TASK DESCRIPTION - Look through the material for lines with the word "StarRating", and copy each one.

INPUT DATA -
<<<<

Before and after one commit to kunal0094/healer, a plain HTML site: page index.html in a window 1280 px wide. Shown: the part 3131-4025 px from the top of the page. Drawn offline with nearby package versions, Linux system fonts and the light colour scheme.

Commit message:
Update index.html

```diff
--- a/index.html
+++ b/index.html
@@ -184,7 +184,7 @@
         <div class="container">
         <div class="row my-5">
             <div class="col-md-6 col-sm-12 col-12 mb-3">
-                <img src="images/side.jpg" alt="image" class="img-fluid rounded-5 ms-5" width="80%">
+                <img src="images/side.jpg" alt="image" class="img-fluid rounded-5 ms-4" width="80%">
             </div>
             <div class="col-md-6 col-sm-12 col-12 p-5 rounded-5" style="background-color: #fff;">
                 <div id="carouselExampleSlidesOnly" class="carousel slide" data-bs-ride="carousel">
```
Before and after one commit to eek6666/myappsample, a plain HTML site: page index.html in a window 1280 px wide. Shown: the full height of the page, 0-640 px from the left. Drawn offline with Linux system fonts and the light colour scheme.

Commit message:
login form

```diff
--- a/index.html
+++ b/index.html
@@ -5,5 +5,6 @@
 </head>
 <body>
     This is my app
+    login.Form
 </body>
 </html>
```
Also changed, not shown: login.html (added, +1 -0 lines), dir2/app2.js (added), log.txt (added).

>>>>
<<<<

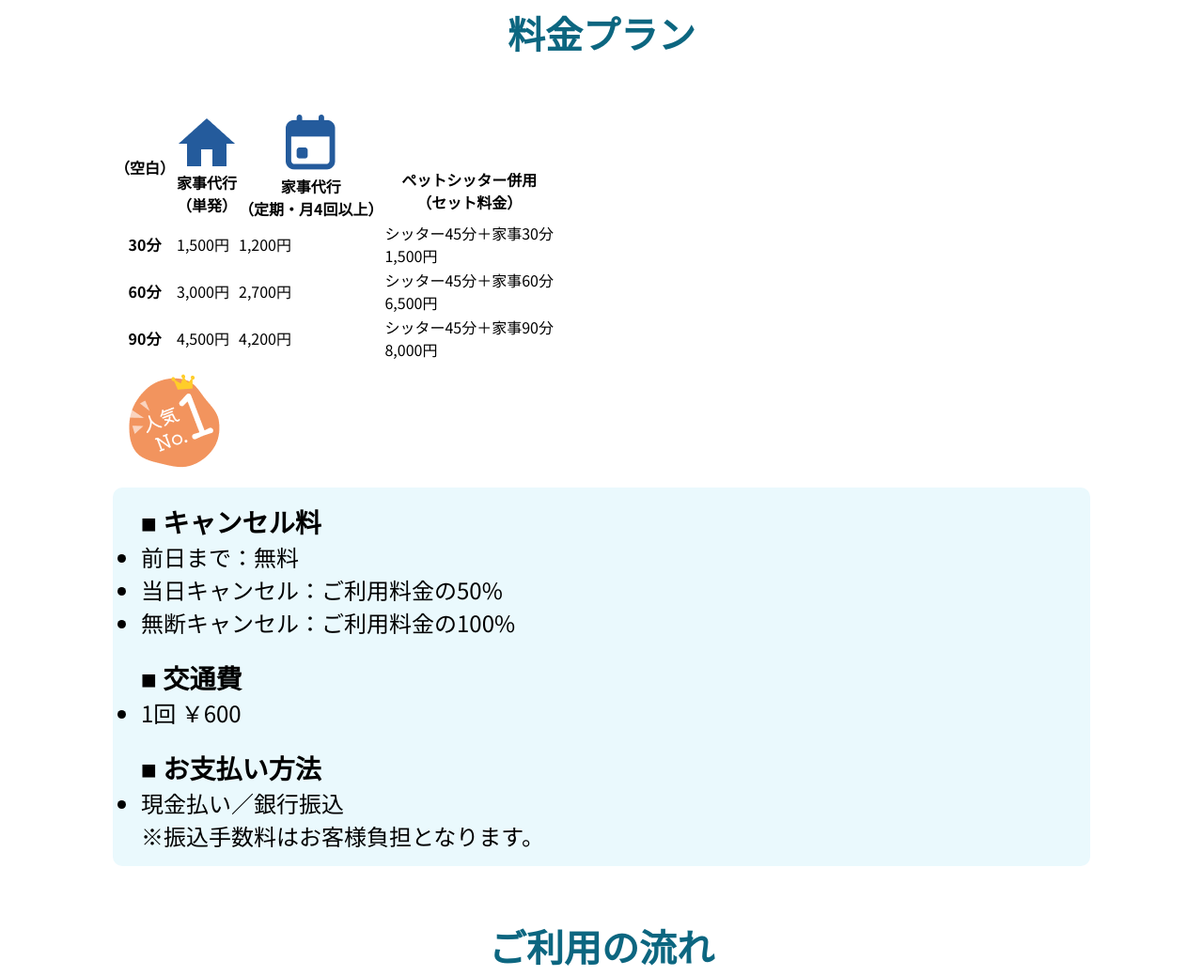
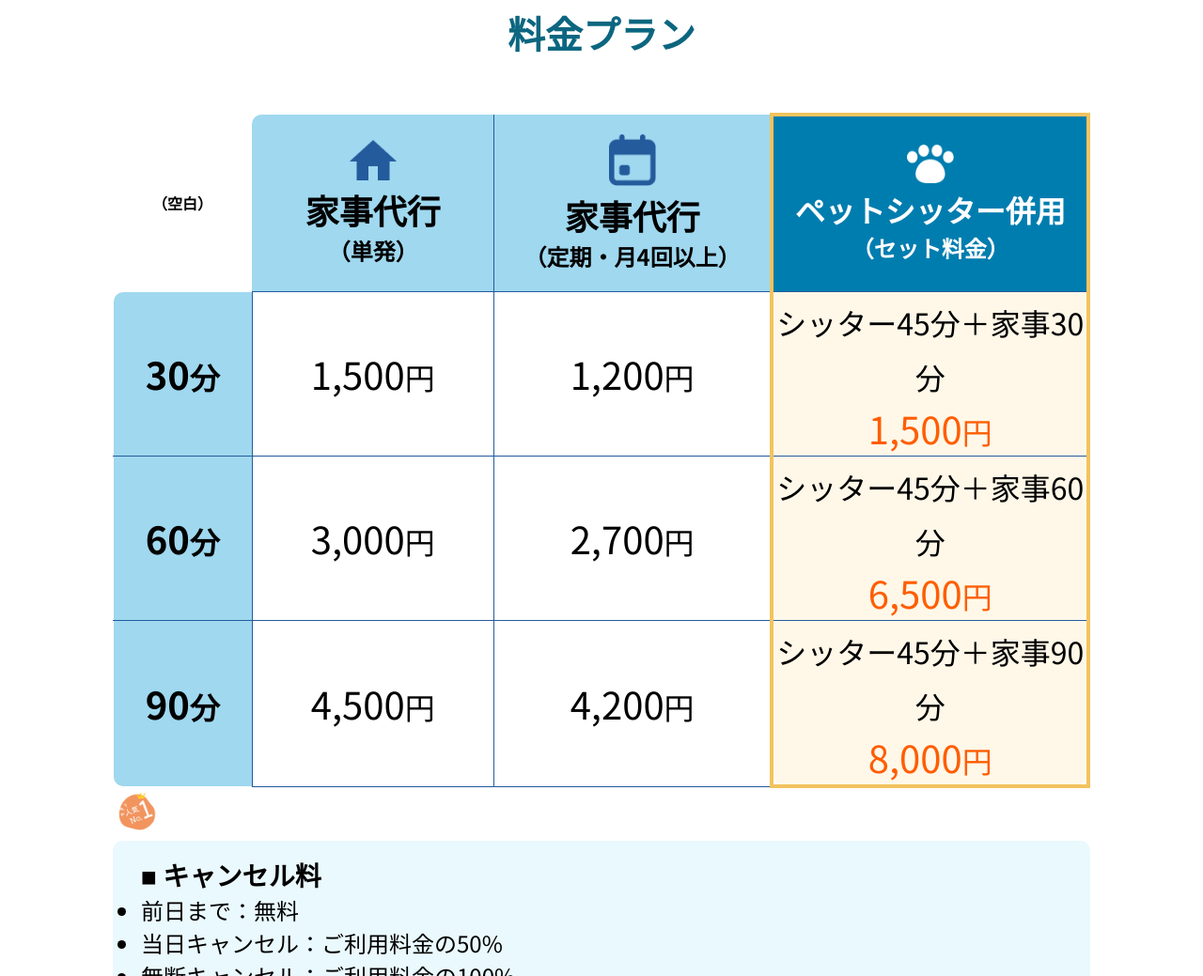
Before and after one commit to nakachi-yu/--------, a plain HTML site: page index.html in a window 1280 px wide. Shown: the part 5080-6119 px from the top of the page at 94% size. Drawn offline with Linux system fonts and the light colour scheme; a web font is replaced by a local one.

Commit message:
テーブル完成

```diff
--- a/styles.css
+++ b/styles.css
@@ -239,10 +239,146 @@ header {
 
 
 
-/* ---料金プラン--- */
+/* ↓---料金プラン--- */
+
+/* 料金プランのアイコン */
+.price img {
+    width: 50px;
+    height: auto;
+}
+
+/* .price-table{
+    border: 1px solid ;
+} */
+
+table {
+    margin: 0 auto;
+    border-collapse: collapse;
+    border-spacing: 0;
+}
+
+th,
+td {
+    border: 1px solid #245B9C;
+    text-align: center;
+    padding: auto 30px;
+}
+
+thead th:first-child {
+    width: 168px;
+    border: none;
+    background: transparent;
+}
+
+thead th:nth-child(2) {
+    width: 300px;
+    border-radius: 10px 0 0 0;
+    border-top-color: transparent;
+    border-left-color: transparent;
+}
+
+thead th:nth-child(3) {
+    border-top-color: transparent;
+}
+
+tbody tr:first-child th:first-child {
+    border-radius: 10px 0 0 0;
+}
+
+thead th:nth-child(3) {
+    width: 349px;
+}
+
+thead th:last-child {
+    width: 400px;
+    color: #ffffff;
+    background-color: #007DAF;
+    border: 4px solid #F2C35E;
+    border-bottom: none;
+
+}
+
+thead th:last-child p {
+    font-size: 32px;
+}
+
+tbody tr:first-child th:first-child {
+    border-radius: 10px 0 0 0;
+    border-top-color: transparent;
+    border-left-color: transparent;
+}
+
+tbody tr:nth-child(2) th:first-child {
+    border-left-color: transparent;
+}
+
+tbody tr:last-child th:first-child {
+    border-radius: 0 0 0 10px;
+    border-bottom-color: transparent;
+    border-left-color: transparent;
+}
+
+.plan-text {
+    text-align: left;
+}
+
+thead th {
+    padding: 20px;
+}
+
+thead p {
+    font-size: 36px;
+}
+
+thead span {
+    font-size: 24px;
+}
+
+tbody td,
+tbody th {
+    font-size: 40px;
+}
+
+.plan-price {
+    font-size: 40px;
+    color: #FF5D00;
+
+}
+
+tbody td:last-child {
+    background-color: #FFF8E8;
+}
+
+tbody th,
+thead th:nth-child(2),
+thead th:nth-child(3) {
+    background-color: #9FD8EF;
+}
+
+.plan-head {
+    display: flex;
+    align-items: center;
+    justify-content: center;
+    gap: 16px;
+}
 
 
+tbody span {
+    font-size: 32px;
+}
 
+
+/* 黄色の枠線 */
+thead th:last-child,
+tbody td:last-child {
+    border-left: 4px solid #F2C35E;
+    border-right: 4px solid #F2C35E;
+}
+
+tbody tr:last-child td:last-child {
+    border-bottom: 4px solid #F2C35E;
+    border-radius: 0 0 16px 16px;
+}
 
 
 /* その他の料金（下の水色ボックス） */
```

>>>>
<<<<

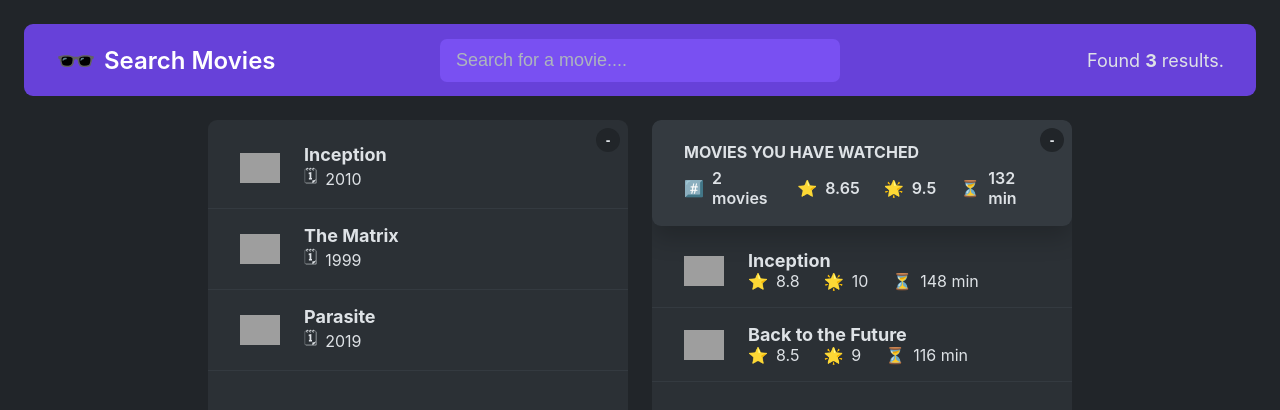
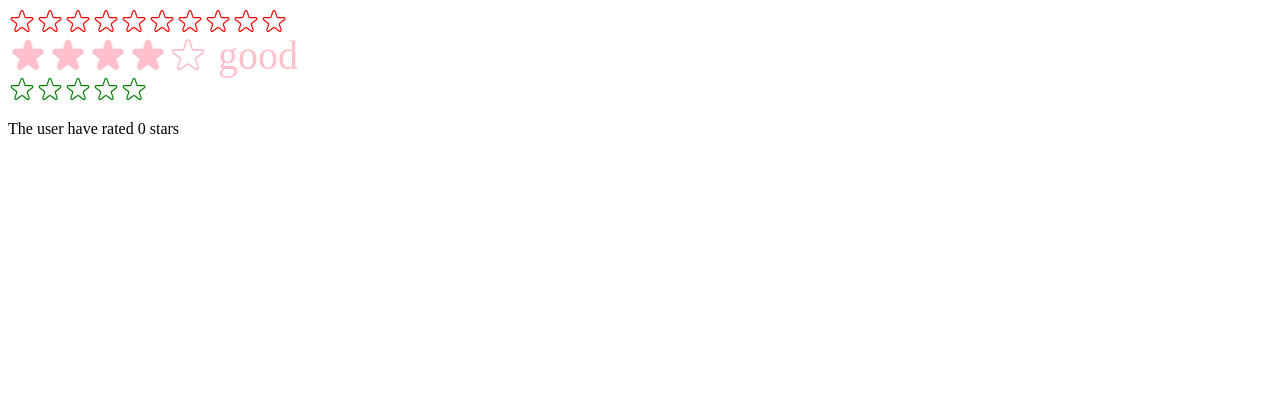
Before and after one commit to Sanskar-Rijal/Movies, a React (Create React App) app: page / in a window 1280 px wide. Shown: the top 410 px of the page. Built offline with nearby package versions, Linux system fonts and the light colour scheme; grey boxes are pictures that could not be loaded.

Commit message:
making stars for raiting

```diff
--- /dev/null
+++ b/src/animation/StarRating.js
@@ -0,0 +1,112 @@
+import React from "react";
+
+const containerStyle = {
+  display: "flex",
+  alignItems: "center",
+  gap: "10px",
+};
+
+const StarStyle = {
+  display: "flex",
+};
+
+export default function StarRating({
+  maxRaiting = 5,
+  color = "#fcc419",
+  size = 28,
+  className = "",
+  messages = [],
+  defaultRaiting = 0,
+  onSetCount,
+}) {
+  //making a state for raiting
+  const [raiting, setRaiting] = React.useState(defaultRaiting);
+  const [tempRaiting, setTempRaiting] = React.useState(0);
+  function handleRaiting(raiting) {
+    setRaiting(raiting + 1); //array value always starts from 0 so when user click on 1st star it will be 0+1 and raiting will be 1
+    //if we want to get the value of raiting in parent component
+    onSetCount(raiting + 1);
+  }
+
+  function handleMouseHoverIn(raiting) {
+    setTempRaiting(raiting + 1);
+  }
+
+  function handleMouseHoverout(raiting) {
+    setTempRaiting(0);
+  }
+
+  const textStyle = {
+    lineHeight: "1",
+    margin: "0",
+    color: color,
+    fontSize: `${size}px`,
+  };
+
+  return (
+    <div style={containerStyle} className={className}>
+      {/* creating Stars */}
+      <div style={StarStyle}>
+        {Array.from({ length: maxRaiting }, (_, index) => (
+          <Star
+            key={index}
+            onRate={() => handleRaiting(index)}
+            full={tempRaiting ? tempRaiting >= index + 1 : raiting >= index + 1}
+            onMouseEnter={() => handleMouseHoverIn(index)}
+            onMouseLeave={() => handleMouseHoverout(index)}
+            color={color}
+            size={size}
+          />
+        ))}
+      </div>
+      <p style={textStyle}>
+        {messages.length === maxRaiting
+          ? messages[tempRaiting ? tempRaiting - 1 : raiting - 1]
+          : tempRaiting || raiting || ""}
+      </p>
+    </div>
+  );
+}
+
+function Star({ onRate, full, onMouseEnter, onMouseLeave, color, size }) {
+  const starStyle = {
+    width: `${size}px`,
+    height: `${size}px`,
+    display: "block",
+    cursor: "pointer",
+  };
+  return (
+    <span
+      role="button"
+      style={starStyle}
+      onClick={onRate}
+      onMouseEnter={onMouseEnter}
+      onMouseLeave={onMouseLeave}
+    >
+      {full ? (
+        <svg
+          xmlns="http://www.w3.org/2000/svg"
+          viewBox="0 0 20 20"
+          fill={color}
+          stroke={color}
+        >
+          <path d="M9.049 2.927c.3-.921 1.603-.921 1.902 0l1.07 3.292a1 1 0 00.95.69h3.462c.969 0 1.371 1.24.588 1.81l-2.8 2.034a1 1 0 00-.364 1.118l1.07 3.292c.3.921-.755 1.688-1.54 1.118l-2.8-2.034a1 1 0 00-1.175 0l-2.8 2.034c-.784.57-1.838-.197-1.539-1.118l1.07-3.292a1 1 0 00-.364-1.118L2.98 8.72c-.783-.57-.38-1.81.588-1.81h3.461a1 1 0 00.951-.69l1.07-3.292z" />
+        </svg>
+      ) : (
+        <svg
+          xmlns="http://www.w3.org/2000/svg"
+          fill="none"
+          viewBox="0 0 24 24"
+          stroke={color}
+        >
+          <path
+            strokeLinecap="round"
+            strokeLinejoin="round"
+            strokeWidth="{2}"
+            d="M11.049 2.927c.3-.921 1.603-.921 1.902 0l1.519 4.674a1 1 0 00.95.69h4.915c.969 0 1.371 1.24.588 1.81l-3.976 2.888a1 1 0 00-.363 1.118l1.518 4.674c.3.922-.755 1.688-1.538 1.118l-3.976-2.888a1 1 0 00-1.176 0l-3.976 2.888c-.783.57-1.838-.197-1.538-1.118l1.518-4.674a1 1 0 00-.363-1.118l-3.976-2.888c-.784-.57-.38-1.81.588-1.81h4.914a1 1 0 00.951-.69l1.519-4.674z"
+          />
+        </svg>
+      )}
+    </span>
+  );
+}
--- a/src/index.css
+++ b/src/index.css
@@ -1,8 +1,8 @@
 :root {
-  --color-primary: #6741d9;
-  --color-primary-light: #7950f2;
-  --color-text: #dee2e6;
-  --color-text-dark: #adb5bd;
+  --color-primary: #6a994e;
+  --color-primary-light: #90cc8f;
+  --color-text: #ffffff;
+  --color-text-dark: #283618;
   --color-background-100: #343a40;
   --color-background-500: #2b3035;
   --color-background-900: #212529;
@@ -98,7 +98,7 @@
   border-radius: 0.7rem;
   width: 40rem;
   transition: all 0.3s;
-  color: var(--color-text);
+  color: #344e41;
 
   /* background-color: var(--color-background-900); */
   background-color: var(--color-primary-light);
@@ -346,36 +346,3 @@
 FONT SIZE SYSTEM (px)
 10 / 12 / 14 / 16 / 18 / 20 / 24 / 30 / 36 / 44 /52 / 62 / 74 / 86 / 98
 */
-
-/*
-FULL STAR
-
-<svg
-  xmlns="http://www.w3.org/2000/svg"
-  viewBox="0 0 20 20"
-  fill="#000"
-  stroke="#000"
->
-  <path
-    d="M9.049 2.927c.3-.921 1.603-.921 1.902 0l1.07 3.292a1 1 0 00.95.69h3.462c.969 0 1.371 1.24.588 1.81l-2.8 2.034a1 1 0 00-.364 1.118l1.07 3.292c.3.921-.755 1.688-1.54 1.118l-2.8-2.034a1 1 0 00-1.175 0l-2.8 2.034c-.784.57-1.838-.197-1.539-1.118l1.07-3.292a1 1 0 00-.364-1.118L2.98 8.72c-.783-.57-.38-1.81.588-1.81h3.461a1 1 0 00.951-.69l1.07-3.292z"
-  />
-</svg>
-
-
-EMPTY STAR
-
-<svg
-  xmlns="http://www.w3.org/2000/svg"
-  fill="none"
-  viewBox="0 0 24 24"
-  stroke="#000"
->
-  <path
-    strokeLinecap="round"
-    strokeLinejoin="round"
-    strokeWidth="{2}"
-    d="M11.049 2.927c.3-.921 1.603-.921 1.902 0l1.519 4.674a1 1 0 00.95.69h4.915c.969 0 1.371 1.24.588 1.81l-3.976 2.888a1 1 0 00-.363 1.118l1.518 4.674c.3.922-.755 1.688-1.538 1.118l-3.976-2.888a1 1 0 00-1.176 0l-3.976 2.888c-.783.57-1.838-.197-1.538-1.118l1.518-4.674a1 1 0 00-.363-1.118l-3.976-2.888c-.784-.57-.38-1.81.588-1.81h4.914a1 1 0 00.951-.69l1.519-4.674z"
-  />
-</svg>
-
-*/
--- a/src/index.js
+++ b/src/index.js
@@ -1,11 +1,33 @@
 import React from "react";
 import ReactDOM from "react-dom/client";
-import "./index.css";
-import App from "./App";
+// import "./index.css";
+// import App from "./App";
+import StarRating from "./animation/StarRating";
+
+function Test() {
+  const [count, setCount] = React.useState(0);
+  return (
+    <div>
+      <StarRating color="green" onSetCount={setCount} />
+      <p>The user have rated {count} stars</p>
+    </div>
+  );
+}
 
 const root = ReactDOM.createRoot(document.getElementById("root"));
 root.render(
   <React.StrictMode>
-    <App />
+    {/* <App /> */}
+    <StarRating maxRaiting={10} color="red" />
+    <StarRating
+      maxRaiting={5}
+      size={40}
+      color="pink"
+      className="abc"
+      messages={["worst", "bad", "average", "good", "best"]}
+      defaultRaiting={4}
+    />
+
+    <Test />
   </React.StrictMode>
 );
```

>>>>

SOLVED PROBLEM -
+++ b/src/animation/StarRating.js
+export default function StarRating({
+import StarRating from "./animation/StarRating";
+      <StarRating color="green" onSetCount={setCount} />
+    <StarRating maxRaiting={10} color="red" />
+    <StarRating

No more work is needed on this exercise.